By Bernard Vaughan
NEW YORK (Reuters) - An investor formerly known as the "King of Biotech" has reached a settlement with the U.S. Securities and Exchange Commission over a market manipulation scheme, according to court documents filed on Thursday.
David Blech, who earned the nickname as a founder of companies and a major investor in the biotechnology sector, agreed to pay $1.03 million in disgorgement and interest for the scheme.
In 2012 the SEC had accused Blech of buying and selling significant amounts of stock in two biopharmaceutical companies, Pluristem Therapeutics Inc and Intellect Neurosciences Inc through more than 50 brokerage accounts he established in the names of family and friends in order to create an artificial appearance of activity in the stocks.

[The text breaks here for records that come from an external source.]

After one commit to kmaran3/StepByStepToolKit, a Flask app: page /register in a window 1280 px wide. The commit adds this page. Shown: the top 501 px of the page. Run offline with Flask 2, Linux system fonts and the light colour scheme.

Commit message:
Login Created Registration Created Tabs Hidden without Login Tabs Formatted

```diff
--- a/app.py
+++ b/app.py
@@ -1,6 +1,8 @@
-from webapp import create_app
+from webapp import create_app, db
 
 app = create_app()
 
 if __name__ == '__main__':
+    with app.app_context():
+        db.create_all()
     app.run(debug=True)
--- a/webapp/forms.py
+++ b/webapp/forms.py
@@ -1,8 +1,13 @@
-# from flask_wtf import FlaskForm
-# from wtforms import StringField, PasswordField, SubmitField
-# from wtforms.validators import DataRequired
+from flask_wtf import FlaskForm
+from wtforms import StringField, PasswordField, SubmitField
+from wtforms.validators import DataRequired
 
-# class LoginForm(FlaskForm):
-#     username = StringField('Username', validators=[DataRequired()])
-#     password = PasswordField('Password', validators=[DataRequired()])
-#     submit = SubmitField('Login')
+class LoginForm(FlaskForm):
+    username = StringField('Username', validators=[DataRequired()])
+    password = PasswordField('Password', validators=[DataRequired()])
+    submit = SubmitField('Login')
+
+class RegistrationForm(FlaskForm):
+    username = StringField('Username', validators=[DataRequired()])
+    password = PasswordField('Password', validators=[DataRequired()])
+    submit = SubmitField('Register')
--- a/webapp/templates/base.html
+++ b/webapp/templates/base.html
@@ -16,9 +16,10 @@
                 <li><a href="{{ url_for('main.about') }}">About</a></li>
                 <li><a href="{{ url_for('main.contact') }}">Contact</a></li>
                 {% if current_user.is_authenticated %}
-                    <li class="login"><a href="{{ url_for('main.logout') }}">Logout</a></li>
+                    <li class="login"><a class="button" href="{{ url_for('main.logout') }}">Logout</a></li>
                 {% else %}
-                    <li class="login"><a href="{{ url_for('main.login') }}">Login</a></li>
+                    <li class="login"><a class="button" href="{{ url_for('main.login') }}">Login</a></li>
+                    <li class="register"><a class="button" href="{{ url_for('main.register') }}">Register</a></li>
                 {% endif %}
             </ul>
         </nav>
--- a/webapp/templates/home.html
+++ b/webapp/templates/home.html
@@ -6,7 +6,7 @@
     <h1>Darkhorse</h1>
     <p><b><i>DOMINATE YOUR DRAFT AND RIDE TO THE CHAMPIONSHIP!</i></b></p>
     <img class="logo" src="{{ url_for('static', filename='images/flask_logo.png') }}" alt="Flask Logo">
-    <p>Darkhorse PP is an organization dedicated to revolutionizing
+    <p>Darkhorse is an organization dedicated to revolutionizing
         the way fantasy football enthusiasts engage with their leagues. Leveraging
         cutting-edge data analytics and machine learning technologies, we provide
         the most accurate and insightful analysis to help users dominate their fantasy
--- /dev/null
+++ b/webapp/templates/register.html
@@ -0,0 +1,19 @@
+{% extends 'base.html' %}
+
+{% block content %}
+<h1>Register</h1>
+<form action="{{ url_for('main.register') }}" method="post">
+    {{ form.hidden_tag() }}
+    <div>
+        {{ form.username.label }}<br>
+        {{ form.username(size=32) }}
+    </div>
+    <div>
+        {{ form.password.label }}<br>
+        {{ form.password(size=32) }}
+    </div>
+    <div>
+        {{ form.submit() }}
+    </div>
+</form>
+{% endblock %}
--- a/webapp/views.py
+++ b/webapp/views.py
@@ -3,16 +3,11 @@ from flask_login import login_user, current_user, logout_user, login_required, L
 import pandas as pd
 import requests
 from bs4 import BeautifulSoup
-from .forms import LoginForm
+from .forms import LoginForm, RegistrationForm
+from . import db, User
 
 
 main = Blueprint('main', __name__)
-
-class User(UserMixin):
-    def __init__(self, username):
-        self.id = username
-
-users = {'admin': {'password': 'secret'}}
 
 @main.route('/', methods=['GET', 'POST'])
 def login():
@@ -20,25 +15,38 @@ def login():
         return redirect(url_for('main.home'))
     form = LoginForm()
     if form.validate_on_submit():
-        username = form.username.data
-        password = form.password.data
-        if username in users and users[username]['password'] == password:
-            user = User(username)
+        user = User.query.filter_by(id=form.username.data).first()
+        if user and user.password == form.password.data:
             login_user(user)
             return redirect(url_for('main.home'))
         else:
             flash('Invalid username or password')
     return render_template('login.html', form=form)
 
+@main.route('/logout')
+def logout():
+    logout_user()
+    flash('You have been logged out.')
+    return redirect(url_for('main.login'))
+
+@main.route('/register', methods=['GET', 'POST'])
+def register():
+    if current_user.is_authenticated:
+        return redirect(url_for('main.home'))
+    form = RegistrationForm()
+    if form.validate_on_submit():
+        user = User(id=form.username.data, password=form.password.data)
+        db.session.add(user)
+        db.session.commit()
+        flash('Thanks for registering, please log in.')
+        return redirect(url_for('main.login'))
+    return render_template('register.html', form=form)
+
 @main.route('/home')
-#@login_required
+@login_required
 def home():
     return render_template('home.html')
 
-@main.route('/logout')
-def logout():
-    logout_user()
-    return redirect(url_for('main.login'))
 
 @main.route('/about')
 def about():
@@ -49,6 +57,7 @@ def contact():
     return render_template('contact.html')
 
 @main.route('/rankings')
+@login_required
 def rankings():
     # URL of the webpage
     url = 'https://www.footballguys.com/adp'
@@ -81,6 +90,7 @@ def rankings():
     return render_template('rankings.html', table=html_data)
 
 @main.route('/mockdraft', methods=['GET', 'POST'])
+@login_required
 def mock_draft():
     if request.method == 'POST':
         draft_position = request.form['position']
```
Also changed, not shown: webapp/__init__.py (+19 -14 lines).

The SEC complaint further accused Blech, who had already been convicted of securities fraud in 1998, of selling investments for biopharmaceutical companies despite being barred from acting as a broker-dealer. It also accused him and his wife, Margaret Chassman, of violating federal securities laws by making unregistered sales of securities and failing to disclose their transactions in brokerage accounts.
Chassman agreed to pay close to $550,000 in disgorgement, interest and a civil penalty, according to the settlement.
The settlement was approved by Magistrate Judge Sarah Netburn in Manhattan federal court.
"He's pleased to be putting this episode behind him," Roland Riopelle, a lawyer for Blech, said on Thursday.
A lawyer for Chassman declined to comment.
In May, Blech was sentenced to four years in prison after pleading guilty in a related criminal case to stock manipulation stemming from his trades in Pluristem and Intellect.
The case is USA v David Blech, U.S. District Court, Southern District of New York, No. 12-cr-00372.
(Reporting by Bernard Vaughan; Editing by Chris Gallagher)